Donald McKayle was a modern dancer, choreographer, teacher, director and writer best known for creating socially conscious concert works during the 1950s and ’60s that focus on expressing the black experience in America.
Mckayle was born on July 6, 1930, in New York City. He grew up in East Harlem which was mainly a mixed-race community. McKayle was the second child of a middle-class immigrant family. While growing up, he was influenced by his parents’ liberal and activist lifestyles and the exposure to social dance and the exuberant social atmosphere of the West Indian parties his parents attended.
McKayle premiered his solo piece at the age of eighteen, Saturday’s Child in 1948, which was choreographed to the poetry of Countee Cullen. This piece depicted the reality of poverty and the suffering of the homeless. According to McKayle’s autobiography, he was inducted into the Committee for the Negro in the Arts due to the repeated performance and high visibility of this piece.
The American dance classic Games (1951) was McKayle’s first major work and was responsible for launching his dance career. His early works attracted the interest of numerous audiences. He later began choreographing for celebrities which led to several appearances in popular television shows including The Ed Sullivan Show and The Bill Cosby Show.

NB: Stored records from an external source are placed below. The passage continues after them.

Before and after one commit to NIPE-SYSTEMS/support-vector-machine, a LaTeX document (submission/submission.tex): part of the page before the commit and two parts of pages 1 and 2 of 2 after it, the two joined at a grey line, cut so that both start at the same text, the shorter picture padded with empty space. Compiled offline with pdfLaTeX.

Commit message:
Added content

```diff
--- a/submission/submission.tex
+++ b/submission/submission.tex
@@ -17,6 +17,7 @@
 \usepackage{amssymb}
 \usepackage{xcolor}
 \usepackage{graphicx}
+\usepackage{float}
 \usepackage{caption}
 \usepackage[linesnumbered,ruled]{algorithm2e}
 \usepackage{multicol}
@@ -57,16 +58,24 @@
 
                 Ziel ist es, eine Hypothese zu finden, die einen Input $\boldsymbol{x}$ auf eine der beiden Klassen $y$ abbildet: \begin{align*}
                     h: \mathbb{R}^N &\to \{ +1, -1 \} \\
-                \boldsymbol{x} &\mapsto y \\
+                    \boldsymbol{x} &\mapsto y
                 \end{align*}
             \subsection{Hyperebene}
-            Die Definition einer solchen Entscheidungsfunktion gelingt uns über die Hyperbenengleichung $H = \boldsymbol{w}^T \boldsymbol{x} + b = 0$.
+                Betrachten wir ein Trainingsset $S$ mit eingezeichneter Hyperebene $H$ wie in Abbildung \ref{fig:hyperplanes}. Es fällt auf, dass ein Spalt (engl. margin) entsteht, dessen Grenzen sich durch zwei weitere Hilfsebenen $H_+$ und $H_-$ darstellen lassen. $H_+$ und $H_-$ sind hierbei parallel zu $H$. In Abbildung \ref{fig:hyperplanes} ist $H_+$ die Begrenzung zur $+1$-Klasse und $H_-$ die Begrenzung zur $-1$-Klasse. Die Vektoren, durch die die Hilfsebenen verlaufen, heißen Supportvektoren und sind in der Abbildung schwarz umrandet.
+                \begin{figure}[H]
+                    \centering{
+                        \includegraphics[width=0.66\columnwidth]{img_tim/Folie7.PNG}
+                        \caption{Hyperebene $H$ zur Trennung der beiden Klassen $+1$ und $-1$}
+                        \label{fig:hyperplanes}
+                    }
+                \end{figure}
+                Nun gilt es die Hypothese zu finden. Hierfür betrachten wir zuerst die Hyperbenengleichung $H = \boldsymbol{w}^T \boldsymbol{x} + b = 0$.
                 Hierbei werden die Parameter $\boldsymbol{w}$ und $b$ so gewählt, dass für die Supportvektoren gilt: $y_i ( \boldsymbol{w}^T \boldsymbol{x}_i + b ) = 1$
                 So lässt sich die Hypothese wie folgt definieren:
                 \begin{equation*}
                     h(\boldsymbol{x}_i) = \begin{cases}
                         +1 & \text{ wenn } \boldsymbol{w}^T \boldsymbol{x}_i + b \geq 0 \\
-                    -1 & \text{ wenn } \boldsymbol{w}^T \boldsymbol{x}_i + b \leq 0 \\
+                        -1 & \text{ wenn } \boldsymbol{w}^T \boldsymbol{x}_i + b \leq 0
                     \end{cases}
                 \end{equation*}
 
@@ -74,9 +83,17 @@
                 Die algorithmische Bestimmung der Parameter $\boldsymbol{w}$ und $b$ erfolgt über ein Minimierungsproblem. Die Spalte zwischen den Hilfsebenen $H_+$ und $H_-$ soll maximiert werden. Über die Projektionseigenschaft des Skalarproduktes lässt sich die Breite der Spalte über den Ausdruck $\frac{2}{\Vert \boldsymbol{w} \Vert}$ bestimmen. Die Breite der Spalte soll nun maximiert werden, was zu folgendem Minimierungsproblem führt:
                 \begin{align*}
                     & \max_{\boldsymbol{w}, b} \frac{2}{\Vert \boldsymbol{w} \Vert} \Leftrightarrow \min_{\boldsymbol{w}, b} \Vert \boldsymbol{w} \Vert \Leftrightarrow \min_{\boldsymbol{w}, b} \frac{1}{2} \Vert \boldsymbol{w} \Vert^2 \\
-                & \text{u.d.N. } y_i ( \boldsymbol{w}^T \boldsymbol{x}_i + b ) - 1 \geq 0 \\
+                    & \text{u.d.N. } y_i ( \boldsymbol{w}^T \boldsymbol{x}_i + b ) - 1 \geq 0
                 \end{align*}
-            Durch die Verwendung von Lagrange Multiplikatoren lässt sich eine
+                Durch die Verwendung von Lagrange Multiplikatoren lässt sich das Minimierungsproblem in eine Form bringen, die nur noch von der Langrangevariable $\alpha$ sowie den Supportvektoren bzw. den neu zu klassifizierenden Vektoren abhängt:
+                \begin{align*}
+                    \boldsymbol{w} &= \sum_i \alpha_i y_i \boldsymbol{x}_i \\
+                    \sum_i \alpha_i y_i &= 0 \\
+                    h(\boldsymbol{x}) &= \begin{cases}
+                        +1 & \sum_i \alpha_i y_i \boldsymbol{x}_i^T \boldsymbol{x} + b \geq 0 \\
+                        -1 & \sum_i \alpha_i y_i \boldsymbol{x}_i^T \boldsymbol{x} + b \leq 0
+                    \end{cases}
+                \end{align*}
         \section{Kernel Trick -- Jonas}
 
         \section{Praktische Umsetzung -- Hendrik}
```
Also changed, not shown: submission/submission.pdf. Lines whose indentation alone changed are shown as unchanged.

He choreographed for films including The Great White Hope and The Minstrel Man.
He later formed and directed his own dance company, Donald McKayle, and Dancers (1951–69), and was the head of the Inner City Repertory Dance Company from 1970 to 1974. Donald McKayle died on April 6, 2018.